#### [PROBLEM REQUIREMENTS]
Below are the records; copy each line in which "isRecording" occurs.

Collection entries
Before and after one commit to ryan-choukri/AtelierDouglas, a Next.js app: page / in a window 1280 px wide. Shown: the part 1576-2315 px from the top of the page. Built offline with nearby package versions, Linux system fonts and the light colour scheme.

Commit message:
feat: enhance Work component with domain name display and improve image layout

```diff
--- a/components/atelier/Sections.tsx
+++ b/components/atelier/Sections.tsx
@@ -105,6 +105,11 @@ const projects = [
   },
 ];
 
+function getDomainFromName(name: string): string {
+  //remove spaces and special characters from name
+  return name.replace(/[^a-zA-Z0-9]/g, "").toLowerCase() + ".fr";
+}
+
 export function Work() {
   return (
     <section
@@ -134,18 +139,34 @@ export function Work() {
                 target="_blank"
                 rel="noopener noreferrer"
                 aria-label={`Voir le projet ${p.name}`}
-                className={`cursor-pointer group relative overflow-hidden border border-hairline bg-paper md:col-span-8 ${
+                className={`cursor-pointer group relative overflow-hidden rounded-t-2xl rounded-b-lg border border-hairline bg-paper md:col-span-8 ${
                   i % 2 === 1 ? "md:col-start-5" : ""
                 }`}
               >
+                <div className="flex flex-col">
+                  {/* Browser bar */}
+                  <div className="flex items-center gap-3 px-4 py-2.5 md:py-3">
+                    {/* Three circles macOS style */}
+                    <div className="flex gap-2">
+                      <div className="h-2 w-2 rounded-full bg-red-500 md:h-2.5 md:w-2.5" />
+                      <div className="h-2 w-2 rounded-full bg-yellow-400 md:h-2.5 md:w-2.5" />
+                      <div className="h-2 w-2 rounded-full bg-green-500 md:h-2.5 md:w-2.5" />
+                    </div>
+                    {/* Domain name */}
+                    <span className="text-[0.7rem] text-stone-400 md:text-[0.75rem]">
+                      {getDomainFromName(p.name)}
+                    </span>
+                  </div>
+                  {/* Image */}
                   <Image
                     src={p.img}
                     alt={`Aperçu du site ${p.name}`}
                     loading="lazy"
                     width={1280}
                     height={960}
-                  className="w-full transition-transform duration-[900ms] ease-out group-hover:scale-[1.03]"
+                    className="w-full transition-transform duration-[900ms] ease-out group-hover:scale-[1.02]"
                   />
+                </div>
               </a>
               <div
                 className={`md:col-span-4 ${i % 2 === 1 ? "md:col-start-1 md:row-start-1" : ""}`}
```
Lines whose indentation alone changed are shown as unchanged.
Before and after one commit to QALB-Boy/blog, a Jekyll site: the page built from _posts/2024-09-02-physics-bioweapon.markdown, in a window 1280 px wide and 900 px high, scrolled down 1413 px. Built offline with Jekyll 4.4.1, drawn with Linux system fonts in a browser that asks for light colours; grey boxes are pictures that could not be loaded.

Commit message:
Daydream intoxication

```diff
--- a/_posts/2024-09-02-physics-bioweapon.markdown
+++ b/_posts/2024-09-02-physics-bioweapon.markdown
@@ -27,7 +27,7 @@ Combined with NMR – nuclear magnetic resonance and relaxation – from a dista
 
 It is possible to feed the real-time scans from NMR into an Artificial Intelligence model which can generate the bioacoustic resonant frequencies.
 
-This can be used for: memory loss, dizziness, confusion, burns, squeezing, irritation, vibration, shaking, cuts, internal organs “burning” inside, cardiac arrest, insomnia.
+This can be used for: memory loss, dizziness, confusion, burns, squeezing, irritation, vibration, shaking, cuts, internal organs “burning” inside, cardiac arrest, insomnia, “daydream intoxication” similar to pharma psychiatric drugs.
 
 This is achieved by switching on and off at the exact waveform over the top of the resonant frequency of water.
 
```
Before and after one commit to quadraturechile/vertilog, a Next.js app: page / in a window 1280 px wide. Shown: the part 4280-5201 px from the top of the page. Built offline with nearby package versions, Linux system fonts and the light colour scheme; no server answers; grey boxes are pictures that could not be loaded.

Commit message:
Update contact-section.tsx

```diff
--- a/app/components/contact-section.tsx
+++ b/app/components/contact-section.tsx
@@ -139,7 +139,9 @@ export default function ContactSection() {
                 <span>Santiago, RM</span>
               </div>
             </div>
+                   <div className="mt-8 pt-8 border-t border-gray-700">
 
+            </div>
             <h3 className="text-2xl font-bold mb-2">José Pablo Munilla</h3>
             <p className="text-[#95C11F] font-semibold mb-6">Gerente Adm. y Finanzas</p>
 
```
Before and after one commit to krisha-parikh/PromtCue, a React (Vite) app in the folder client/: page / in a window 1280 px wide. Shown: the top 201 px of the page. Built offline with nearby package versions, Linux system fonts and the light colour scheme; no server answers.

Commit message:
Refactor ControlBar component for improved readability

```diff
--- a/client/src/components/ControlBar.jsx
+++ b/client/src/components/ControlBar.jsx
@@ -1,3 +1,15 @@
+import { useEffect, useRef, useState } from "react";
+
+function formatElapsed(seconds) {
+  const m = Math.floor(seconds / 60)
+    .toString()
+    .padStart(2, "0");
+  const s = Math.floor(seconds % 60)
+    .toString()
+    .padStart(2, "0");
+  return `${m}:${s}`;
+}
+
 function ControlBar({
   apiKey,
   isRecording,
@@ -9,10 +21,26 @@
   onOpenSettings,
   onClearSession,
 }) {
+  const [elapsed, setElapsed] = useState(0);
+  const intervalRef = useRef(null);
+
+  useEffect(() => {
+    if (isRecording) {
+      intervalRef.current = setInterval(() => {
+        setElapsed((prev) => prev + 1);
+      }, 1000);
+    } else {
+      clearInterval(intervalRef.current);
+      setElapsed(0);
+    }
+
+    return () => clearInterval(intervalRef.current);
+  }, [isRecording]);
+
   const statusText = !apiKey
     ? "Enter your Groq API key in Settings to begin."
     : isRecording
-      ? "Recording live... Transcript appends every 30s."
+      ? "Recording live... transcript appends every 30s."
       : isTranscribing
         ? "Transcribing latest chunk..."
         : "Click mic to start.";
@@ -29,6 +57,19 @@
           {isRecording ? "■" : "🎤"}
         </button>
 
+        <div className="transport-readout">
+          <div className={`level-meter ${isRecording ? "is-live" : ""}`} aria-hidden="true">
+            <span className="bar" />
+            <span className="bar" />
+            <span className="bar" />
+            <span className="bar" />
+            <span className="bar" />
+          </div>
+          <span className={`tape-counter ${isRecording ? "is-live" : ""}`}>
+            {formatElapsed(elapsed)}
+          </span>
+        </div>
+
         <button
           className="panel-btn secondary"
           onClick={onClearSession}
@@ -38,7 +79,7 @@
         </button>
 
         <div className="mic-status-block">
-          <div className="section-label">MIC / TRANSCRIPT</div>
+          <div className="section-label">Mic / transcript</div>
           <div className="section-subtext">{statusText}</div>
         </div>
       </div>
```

#### [RESPONSE AREA]
   isRecording,
+    if (isRecording) {
+  }, [isRecording]);
     : isRecording
           {isRecording ? "■" : "🎤"}
+          <div className={`level-meter ${isRecording ? "is-live" : ""}`} aria-hidden="true">
+          <span className={`tape-counter ${isRecording ? "is-live" : ""}`}>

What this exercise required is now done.